▶ TASK DATA:
• • • • • • •

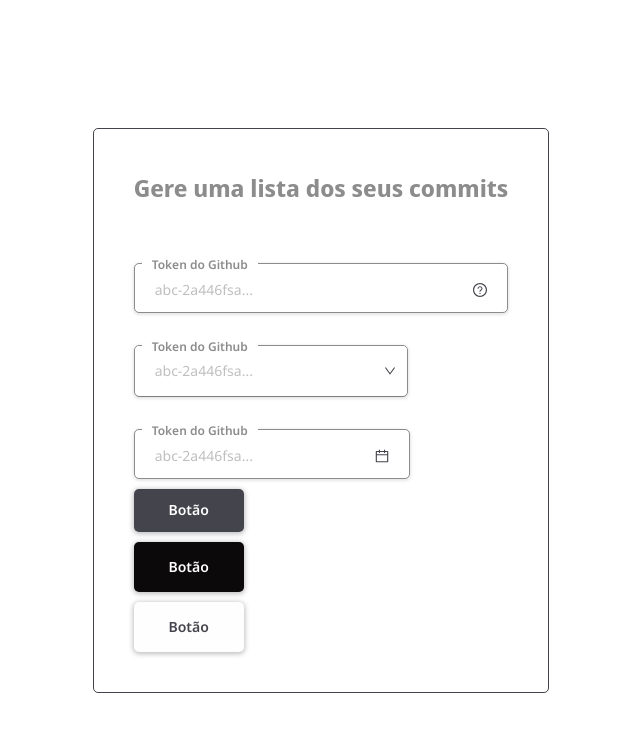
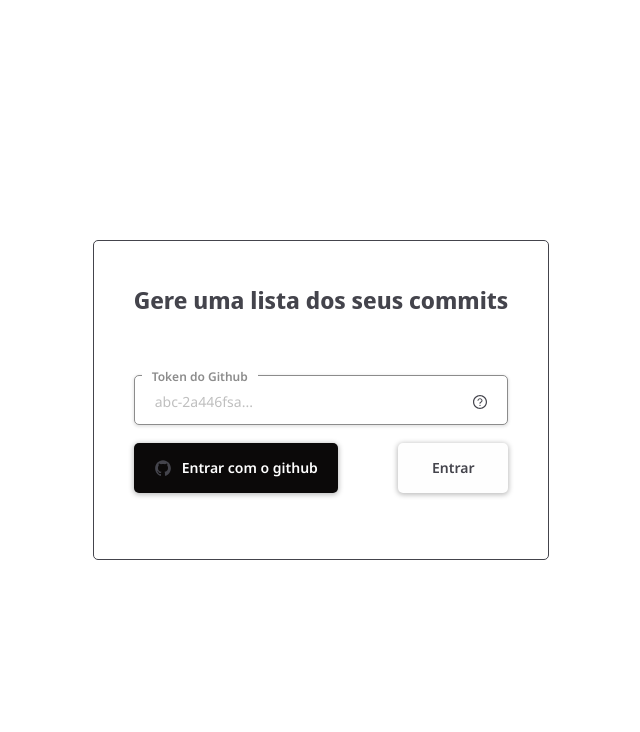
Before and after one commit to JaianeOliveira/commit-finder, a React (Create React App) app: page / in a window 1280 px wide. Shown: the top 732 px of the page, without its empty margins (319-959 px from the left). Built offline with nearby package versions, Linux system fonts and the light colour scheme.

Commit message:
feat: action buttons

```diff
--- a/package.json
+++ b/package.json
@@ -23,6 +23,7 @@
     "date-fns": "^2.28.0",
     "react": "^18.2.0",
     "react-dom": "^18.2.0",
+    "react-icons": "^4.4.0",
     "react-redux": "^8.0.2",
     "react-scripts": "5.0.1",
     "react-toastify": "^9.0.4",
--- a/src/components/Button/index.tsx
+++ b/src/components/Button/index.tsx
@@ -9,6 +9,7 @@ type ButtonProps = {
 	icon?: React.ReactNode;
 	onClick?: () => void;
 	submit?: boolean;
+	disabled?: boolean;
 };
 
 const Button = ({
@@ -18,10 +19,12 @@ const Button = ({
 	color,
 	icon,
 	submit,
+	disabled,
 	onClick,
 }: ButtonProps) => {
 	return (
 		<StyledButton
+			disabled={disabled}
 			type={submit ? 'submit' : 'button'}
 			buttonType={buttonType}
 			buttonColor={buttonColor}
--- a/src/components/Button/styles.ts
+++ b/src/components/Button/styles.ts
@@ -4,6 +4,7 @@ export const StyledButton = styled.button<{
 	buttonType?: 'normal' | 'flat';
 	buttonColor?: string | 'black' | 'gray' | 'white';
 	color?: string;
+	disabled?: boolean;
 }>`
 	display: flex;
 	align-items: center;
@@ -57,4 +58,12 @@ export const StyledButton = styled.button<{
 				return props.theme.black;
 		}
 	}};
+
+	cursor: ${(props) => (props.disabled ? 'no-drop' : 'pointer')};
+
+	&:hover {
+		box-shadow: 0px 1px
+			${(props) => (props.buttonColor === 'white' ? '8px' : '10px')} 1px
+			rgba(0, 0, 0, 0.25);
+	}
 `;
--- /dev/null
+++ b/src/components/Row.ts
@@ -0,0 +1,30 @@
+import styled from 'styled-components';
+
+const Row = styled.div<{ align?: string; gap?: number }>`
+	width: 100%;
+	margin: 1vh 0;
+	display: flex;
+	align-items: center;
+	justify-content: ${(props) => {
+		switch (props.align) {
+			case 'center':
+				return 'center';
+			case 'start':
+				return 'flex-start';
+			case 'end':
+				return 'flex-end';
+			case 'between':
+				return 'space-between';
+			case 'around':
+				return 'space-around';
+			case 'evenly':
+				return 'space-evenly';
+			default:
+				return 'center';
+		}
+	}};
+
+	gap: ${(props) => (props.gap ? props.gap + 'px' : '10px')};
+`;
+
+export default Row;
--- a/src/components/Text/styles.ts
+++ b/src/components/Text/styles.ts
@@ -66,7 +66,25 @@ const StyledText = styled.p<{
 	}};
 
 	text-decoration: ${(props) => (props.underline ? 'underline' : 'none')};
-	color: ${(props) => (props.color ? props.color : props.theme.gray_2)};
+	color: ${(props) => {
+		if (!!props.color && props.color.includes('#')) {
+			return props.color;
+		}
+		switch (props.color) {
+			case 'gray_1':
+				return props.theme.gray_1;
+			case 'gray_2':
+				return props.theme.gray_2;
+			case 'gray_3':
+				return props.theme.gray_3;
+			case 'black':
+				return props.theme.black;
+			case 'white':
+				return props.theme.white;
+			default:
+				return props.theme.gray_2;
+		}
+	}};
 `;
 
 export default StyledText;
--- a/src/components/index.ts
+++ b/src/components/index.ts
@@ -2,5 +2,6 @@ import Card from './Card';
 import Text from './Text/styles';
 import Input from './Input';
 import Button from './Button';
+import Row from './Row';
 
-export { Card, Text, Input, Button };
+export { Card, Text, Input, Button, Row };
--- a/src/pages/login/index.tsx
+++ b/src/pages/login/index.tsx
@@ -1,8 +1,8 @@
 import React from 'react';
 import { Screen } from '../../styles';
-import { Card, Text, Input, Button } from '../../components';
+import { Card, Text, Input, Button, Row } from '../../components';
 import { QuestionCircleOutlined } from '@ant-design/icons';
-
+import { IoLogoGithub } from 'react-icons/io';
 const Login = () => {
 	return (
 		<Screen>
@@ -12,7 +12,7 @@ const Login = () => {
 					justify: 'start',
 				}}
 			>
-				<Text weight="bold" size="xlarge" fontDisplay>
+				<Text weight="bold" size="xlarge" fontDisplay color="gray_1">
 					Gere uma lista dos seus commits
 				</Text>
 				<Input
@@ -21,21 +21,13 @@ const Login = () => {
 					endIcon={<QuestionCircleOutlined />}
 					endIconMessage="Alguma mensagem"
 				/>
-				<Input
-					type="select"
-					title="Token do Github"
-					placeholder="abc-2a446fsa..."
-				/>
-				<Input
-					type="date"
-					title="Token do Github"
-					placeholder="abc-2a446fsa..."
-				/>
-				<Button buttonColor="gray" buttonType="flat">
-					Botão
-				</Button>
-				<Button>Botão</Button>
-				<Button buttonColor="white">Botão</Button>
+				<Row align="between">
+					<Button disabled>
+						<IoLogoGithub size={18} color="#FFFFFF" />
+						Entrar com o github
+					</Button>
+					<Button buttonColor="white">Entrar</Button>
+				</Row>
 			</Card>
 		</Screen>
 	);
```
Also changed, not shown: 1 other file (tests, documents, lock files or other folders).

• • • • • • •

The preceding listing is to be restated word for word, with every picture omitted.

Before and after one commit to JaianeOliveira/commit-finder, a React (Create React App) app: page / in a window 1280 px wide. Shown: the top 732 px of the page, without its empty margins (319-959 px from the left). Built offline with nearby package versions, Linux system fonts and the light colour scheme.

Commit message:
feat: action buttons

```diff
--- a/package.json
+++ b/package.json
@@ -23,6 +23,7 @@
     "date-fns": "^2.28.0",
     "react": "^18.2.0",
     "react-dom": "^18.2.0",
+    "react-icons": "^4.4.0",
     "react-redux": "^8.0.2",
     "react-scripts": "5.0.1",
     "react-toastify": "^9.0.4",
--- a/src/components/Button/index.tsx
+++ b/src/components/Button/index.tsx
@@ -9,6 +9,7 @@ type ButtonProps = {
 	icon?: React.ReactNode;
 	onClick?: () => void;
 	submit?: boolean;
+	disabled?: boolean;
 };
 
 const Button = ({
@@ -18,10 +19,12 @@ const Button = ({
 	color,
 	icon,
 	submit,
+	disabled,
 	onClick,
 }: ButtonProps) => {
 	return (
 		<StyledButton
+			disabled={disabled}
 			type={submit ? 'submit' : 'button'}
 			buttonType={buttonType}
 			buttonColor={buttonColor}
--- a/src/components/Button/styles.ts
+++ b/src/components/Button/styles.ts
@@ -4,6 +4,7 @@ export const StyledButton = styled.button<{
 	buttonType?: 'normal' | 'flat';
 	buttonColor?: string | 'black' | 'gray' | 'white';
 	color?: string;
+	disabled?: boolean;
 }>`
 	display: flex;
 	align-items: center;
@@ -57,4 +58,12 @@ export const StyledButton = styled.button<{
 				return props.theme.black;
 		}
 	}};
+
+	cursor: ${(props) => (props.disabled ? 'no-drop' : 'pointer')};
+
+	&:hover {
+		box-shadow: 0px 1px
+			${(props) => (props.buttonColor === 'white' ? '8px' : '10px')} 1px
+			rgba(0, 0, 0, 0.25);
+	}
 `;
--- /dev/null
+++ b/src/components/Row.ts
@@ -0,0 +1,30 @@
+import styled from 'styled-components';
+
+const Row = styled.div<{ align?: string; gap?: number }>`
+	width: 100%;
+	margin: 1vh 0;
+	display: flex;
+	align-items: center;
+	justify-content: ${(props) => {
+		switch (props.align) {
+			case 'center':
+				return 'center';
+			case 'start':
+				return 'flex-start';
+			case 'end':
+				return 'flex-end';
+			case 'between':
+				return 'space-between';
+			case 'around':
+				return 'space-around';
+			case 'evenly':
+				return 'space-evenly';
+			default:
+				return 'center';
+		}
+	}};
+
+	gap: ${(props) => (props.gap ? props.gap + 'px' : '10px')};
+`;
+
+export default Row;
--- a/src/components/Text/styles.ts
+++ b/src/components/Text/styles.ts
@@ -66,7 +66,25 @@ const StyledText = styled.p<{
 	}};
 
 	text-decoration: ${(props) => (props.underline ? 'underline' : 'none')};
-	color: ${(props) => (props.color ? props.color : props.theme.gray_2)};
+	color: ${(props) => {
+		if (!!props.color && props.color.includes('#')) {
+			return props.color;
+		}
+		switch (props.color) {
+			case 'gray_1':
+				return props.theme.gray_1;
+			case 'gray_2':
+				return props.theme.gray_2;
+			case 'gray_3':
+				return props.theme.gray_3;
+			case 'black':
+				return props.theme.black;
+			case 'white':
+				return props.theme.white;
+			default:
+				return props.theme.gray_2;
+		}
+	}};
 `;
 
 export default StyledText;
--- a/src/components/index.ts
+++ b/src/components/index.ts
@@ -2,5 +2,6 @@ import Card from './Card';
 import Text from './Text/styles';
 import Input from './Input';
 import Button from './Button';
+import Row from './Row';
 
-export { Card, Text, Input, Button };
+export { Card, Text, Input, Button, Row };
--- a/src/pages/login/index.tsx
+++ b/src/pages/login/index.tsx
@@ -1,8 +1,8 @@
 import React from 'react';
 import { Screen } from '../../styles';
-import { Card, Text, Input, Button } from '../../components';
+import { Card, Text, Input, Button, Row } from '../../components';
 import { QuestionCircleOutlined } from '@ant-design/icons';
-
+import { IoLogoGithub } from 'react-icons/io';
 const Login = () => {
 	return (
 		<Screen>
@@ -12,7 +12,7 @@ const Login = () => {
 					justify: 'start',
 				}}
 			>
-				<Text weight="bold" size="xlarge" fontDisplay>
+				<Text weight="bold" size="xlarge" fontDisplay color="gray_1">
 					Gere uma lista dos seus commits
 				</Text>
 				<Input
@@ -21,21 +21,13 @@ const Login = () => {
 					endIcon={<QuestionCircleOutlined />}
 					endIconMessage="Alguma mensagem"
 				/>
-				<Input
-					type="select"
-					title="Token do Github"
-					placeholder="abc-2a446fsa..."
-				/>
-				<Input
-					type="date"
-					title="Token do Github"
-					placeholder="abc-2a446fsa..."
-				/>
-				<Button buttonColor="gray" buttonType="flat">
-					Botão
-				</Button>
-				<Button>Botão</Button>
-				<Button buttonColor="white">Botão</Button>
+				<Row align="between">
+					<Button disabled>
+						<IoLogoGithub size={18} color="#FFFFFF" />
+						Entrar com o github
+					</Button>
+					<Button buttonColor="white">Entrar</Button>
+				</Row>
 			</Card>
 		</Screen>
 	);
```
Also changed, not shown: 1 other file (tests, documents, lock files or other folders).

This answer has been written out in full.